### Aim of the task
Could you retype every entry below exactly as written?

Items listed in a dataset

__________

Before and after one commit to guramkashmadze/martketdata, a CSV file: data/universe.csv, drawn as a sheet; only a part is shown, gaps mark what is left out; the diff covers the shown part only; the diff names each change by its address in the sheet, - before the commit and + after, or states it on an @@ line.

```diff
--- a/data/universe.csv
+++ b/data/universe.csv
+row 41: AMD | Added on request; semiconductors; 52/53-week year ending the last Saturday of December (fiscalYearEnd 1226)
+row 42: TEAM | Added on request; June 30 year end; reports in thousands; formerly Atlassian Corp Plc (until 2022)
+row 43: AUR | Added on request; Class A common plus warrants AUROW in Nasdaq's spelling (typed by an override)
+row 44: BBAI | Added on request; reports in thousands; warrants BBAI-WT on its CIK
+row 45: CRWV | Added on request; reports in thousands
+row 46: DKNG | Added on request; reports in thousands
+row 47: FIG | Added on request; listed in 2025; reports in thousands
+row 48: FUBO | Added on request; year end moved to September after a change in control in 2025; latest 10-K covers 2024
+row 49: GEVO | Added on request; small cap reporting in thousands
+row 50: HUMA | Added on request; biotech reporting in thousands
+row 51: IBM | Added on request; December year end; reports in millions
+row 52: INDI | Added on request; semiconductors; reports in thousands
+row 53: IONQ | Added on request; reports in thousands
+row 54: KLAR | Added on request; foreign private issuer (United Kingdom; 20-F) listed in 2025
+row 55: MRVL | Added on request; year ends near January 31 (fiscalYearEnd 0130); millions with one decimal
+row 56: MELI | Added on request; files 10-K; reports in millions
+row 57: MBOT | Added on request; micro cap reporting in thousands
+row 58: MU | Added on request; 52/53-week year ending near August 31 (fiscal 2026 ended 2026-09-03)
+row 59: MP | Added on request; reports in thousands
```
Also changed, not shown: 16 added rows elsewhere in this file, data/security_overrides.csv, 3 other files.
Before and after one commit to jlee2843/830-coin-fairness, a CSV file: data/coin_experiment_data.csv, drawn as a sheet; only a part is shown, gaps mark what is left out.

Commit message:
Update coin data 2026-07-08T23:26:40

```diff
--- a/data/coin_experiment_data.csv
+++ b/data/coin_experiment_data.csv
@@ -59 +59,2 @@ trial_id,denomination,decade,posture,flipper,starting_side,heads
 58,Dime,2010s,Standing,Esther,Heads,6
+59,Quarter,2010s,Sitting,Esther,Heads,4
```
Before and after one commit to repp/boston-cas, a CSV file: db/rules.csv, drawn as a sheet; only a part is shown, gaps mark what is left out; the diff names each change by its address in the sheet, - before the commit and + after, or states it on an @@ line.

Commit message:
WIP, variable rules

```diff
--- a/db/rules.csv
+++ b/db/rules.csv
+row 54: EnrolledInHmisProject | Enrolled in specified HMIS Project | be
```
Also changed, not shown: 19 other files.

__________

### Task result
Before and after one commit to guramkashmadze/martketdata, a CSV file: data/universe.csv, drawn as a sheet; only a part is shown, gaps mark what is left out; the diff covers the shown part only; the diff names each change by its address in the sheet, - before the commit and + after, or states it on an @@ line.

```diff
--- a/data/universe.csv
+++ b/data/universe.csv
+row 41: AMD | Added on request; semiconductors; 52/53-week year ending the last Saturday of December (fiscalYearEnd 1226)
+row 42: TEAM | Added on request; June 30 year end; reports in thousands; formerly Atlassian Corp Plc (until 2022)
+row 43: AUR | Added on request; Class A common plus warrants AUROW in Nasdaq's spelling (typed by an override)
+row 44: BBAI | Added on request; reports in thousands; warrants BBAI-WT on its CIK
+row 45: CRWV | Added on request; reports in thousands
+row 46: DKNG | Added on request; reports in thousands
+row 47: FIG | Added on request; listed in 2025; reports in thousands
+row 48: FUBO | Added on request; year end moved to September after a change in control in 2025; latest 10-K covers 2024
+row 49: GEVO | Added on request; small cap reporting in thousands
+row 50: HUMA | Added on request; biotech reporting in thousands
+row 51: IBM | Added on request; December year end; reports in millions
+row 52: INDI | Added on request; semiconductors; reports in thousands
+row 53: IONQ | Added on request; reports in thousands
+row 54: KLAR | Added on request; foreign private issuer (United Kingdom; 20-F) listed in 2025
+row 55: MRVL | Added on request; year ends near January 31 (fiscalYearEnd 0130); millions with one decimal
+row 56: MELI | Added on request; files 10-K; reports in millions
+row 57: MBOT | Added on request; micro cap reporting in thousands
+row 58: MU | Added on request; 52/53-week year ending near August 31 (fiscal 2026 ended 2026-09-03)
+row 59: MP | Added on request; reports in thousands
```
Also changed, not shown: 16 added rows elsewhere in this file, data/security_overrides.csv, 3 other files.
Before and after one commit to jlee2843/830-coin-fairness, a CSV file: data/coin_experiment_data.csv, drawn as a sheet; only a part is shown, gaps mark what is left out.

Commit message:
Update coin data 2026-07-08T23:26:40

```diff
--- a/data/coin_experiment_data.csv
+++ b/data/coin_experiment_data.csv
@@ -59 +59,2 @@ trial_id,denomination,decade,posture,flipper,starting_side,heads
 58,Dime,2010s,Standing,Esther,Heads,6
+59,Quarter,2010s,Sitting,Esther,Heads,4
```
Before and after one commit to repp/boston-cas, a CSV file: db/rules.csv, drawn as a sheet; only a part is shown, gaps mark what is left out; the diff names each change by its address in the sheet, - before the commit and + after, or states it on an @@ line.

Commit message:
WIP, variable rules

```diff
--- a/db/rules.csv
+++ b/db/rules.csv
+row 54: EnrolledInHmisProject | Enrolled in specified HMIS Project | be
```
Also changed, not shown: 19 other files.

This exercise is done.